Thursday, February 22, 2018

Fes

The hotel in Fes is one of those where you can only get a decent internet signal in the lobby but I have bought a 10 gb SIM card for my cell phone and can use it as a hotspot if I place it in a certain place by the small window to the room.

Since we stop at Fes for two nights, we can also get washing done.


Two of our group. I wore my sunglasses as well.



Our bus took us to the entrance to the Palace where the current King sometimes resides. His wife is a commoner who came from Fes so that is why they go there fairly often. Normally they live in Rabat.








Another orange.


The Morocco flag. 


We headed off to the old Jewish Quarter which is close to the Palace. The Jews were well treated and respected by the Morocco population.







This black substance is a soap made from olives. It is used in a hamman which is a Turkis Bath.


Used at weddings.



More storks.


We were taken to a high point to get a view of Fes which is a large city with a population over a million.




The medina that we would visit later. 



Fes lies between two mountain ranges. 


It would make a good jigsaw puzzle.


We were taken to a pottery school. They use a special local clay and this poor bloke has to stamp it down with his feet to remove air bubbles. His feet must be amazingly tough.


We got the usual demo of making clay pots and then we were taken to a showroom where you could buy the results.


When they make a ceramic table top, they lay the ceramic tiles face down and then apply fiber-glass to the back.


Still at work.




You could ship your tagine pot home free.



Back into the bus and off to a narrow entrance to the medina. This one is huge and it is very easy to get lost.





The alleys become very narrow.


Barely wide enough for your shoulders.



Figs.



The black object is heated and a thin crepe is laid on top to cook.


This poor camel was wandering around the prior day.


And here is his hoof.



Fish. The market is divided into several areas all selling the same stuff.



We came to the tanning area.


They use the algave plant as a material.


The water and dye goes into the drain and from there into the river which is very polluted.



The river separates two areas of the medina and this bridge is very old.



You have to be constantly on the look out for donkeys, horses and carts carrying goods.





Huge bowls that you can rent if you need to cook for a crowd.


The famous vats where they dye the materials and tan the hides.



Satellite dishes.




The yellow dyes are very expensive.




When you enter the area, you are given a sprig of mint to help offset the stench of the tannery.



One of the mosques.
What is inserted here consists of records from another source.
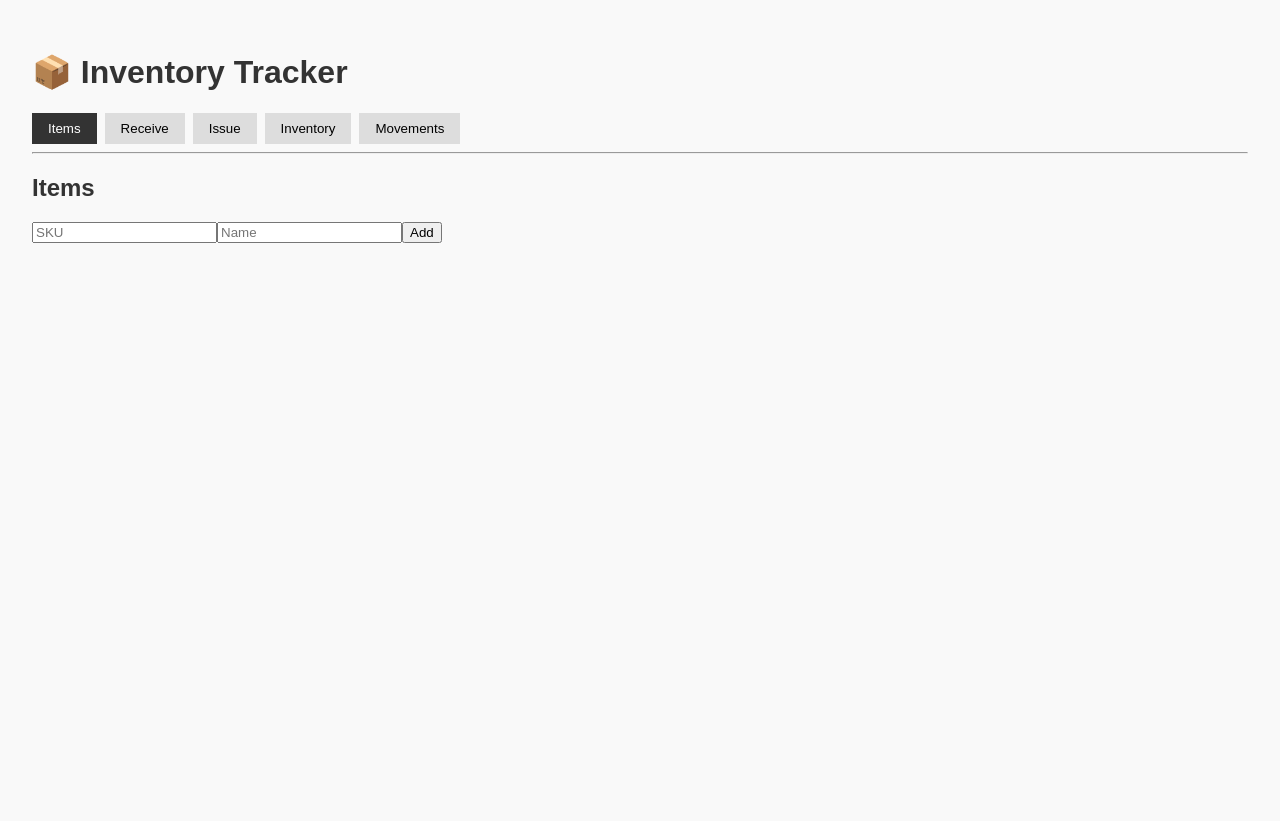
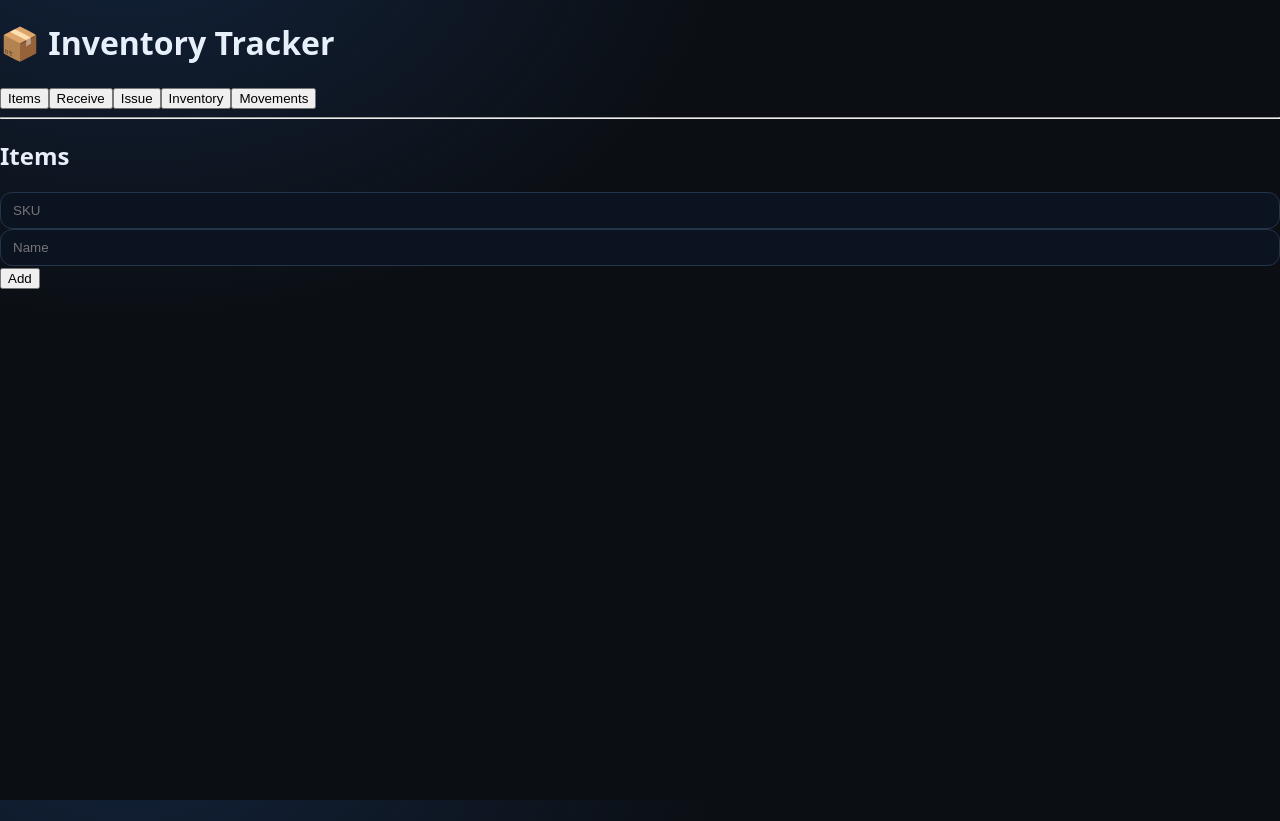
Before and after one commit to racsee17/Test, a React (Vite) app: page / in a window 1280 px wide. Before the commit the page ends 800 px from the top, so only its background shows below. Built offline with nearby package versions, Linux system fonts and the light colour scheme.

Commit message:
Update styles.css

```diff
--- a/src/styles.css
+++ b/src/styles.css
@@ -1,18 +1,120 @@
-body {
-  margin: 0;
-  font-family: sans-serif;
-  background: #f9f9f9;
-  padding: 2rem;
-  color: #333;
+/* src/styles.css */
+/* --- Design tokens --- */
+:root{
+  --bg: #0b0f14;
+  --panel: #0f1720;
+  --card: #121a24;
+  --muted: #8aa3b8;
+  --text: #e7f0fa;
+  --accent: #7cc4ff;
+  --accent-2: #9bffbe;
+  --danger: #ff7e7e;
+  --warn: #ffd27f;
+  --border: #1d2a38;
+  --shadow: 0 10px 30px rgba(0,0,0,.35);
 }
-nav button {
-  margin-right: 0.5rem;
-  padding: 0.5rem 1rem;
-  border: none;
-  background-color: #ddd;
-  cursor: pointer;
+
+/* --- Base --- */
+*{ box-sizing:border-box }
+html,body{ height:100% }
+body{
+  margin:0;
+  font-family: ui-sans-serif, system-ui, -apple-system, "Segoe UI", Roboto, "Helvetica Neue", Arial, "Noto Sans", "Apple Color Emoji","Segoe UI Emoji","Segoe UI Symbol";
+  background: radial-gradient(1200px 800px at 10% -10%, #12223a 0%, transparent 50%), var(--bg);
+  color: var(--text);
 }
-nav button.active {
-  background-color: #333;
-  color: white;
+
+/* --- Layout --- */
+.container{
+  max-width: 1200px;
+  margin: 0 auto;
+  padding: 24px;
 }
+.header{
+  display:flex; align-items:center; justify-content:space-between;
+  padding:16px 20px; background:linear-gradient(180deg, #122033, #0e1826);
+  border:1px solid var(--border); border-radius:16px; box-shadow: var(--shadow);
+}
+.brand{ display:flex; gap:12px; align-items:center; }
+.brand .logo{
+  width:36px; height:36px; border-radius:10px;
+  background: linear-gradient(135deg, var(--accent), var(--accent-2));
+  box-shadow: 0 6px 16px rgba(124,196,255,.35);
+}
+.header h1{ font-size:18px; margin:0; letter-spacing:.2px }
+.header small{ color: var(--muted) }
+
+/* --- Tabs (segmented control) --- */
+.tabs{
+  display:flex; gap:10px; margin:18px 0 22px;
+  background: #0c141f; padding:8px; border:1px solid var(--border); border-radius:14px;
+}
+.tab{
+  padding:10px 14px; border-radius:10px; border:1px solid transparent;
+  color: var(--muted); background: transparent; cursor:pointer; font-weight:600;
+  transition: all .15s ease;
+}
+.tab:hover{ color: var(--text) }
+.tab.active{
+  background: linear-gradient(180deg, #172335, #111a27);
+  border-color: #213044; color: var(--text); box-shadow: inset 0 0 0 1px #243449, 0 6px 18px rgba(20,30,45,.35);
+}
+
+/* --- Cards/Sections --- */
+.card{
+  background: var(--card); border:1px solid var(--border); border-radius:16px;
+  padding:16px; box-shadow: var(--shadow); margin-bottom:16px;
+}
+.card h3{ margin:0 0 12px; font-size:16px }
+
+/* --- Forms --- */
+.grid-2{ display:grid; grid-template-columns: 1fr 1fr; gap:12px }
+.grid-3{ display:grid; grid-template-columns: 1fr 1fr 1fr; gap:12px }
+.row{ display:grid; grid-template-columns: repeat(4, 1fr); gap:12px }
+label{ display:flex; flex-direction:column; gap:6px; color: var(--muted); font-size:13px }
+input, select, textarea{
+  width:100%; padding:10px 12px; border-radius:12px; border:1px solid #243449;
+  background:#0b1320; color: var(--text); outline:none; transition:border .15s ease;
+}
+input:focus, select:focus, textarea:focus{ border-color: var(--accent) }
+.actions{ display:flex; gap:10px; align-items:center; margin-top:8px }
+
+/* --- Buttons --- */
+.btn{
+  appearance:none; border:none; cursor:pointer; font-weight:700; letter-spacing:.2px;
+  padding:10px 14px; border-radius:12px; color:#05121f;
+  background: linear-gradient(180deg, var(--accent), #49a6ef);
+  box-shadow: 0 8px 18px rgba(76,170,238,.35);
+}
+.btn.secondary{
+  color: var(--text); background:#102034; border:1px solid #1f2f43; box-shadow:none;
+}
+.btn.danger{
+  color:#2a0c0f; background: linear-gradient(180deg, #ff9a9a, #ff7e7e);
+  box-shadow: 0 8px 18px rgba(255,126,126,.28);
+}
+
+/* --- Tables --- */
+.table-wrap{ overflow:auto; border-radius:14px; border:1px solid var(--border) }
+table{ width:100%; border-collapse: collapse; background:#0c141f }
+th, td{ padding:12px; border-bottom:1px solid #1a2837; text-align:left; font-size:14px }
+th{ color:#a8c1d4; font-weight:700; background:#111b28; position:sticky; top:0; }
+tr:hover td{ background:#0f1a27 }
+
+/* --- Badges --- */
+.badge{ display:inline-flex; align-items:center; gap:6px; padding:4px 8px; border-radius:999px; font-size:12px; font-weight:700 }
+.badge.in{ background: rgba(155,255,190,.12); color:#a6f5c6; border:1px solid rgba(155,255,190,.25) }
+.badge.out{ background: rgba(255,126,126,.12); color:#ffb6b6; border:1px solid rgba(255,126,126,.25) }
+.badge.qty{ background:#0f2236; color:#bfe1ff; border:1px solid #214060 }
+
+/* --- Helpers --- */
+.subtle{ color: var(--muted) }
+.center{ text-align:center }
+hr.sep{ border:0; height:1px; background:var(--border); margin:18px 0 }
+.empty{ padding:24px; text-align:center; color:var(--muted) }
+
+/* --- Responsive --- */
+@media (max-width: 900px){
+  .grid-2, .grid-3, .row{ grid-template-columns: 1fr }
+  .tabs{ flex-wrap:wrap }
+}
```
We walked through an area that sold wedding dresses. Apparently a woman gets seven dresses which she wears at different stages of her wedding that lasts a few days.





A place of learning where student would come and study for twelve years. 


Facing to Mecca.




The students lived in these small cells, two to a room.


The teachers would sit by one of the pillars and instruct their pupils who gathered around him.



The building was several stories high.


Green and while tiled floor throughout the upper floors.


We went into an elaborate restaurant for lunch but chose to eat outside on the top of the building.



It was a little chilly up there but the view was good.


The waiter brought out numerous bowls of salad material and here is what I ate.


The leftovers.


Our German lady had a vegetable tagine.


I had chicken and lemon but it was not as good as what I make at home. Fes is the gastronomic capitol of Morocco.



The white tower is the site of the oldest university in the world. We got a brief glimpse of it during the walk.


The name of the restaurant.


Back into the maze.




We were led into a carpet making shop where the bloke in the green shirt was industriously weaving his carpet.


There was a comfy seat for the men and we sat as the women trudged upstairs to look at more wares. The moment they left, the bloke in the green shirt stopped working and started talking to his mate who was also weaving. Another group arrived and they immediately burst into action.


Finally we emerged from the medina into the open air. You would never know there was an entrance there between the buildings. It was a very enjoyable experience.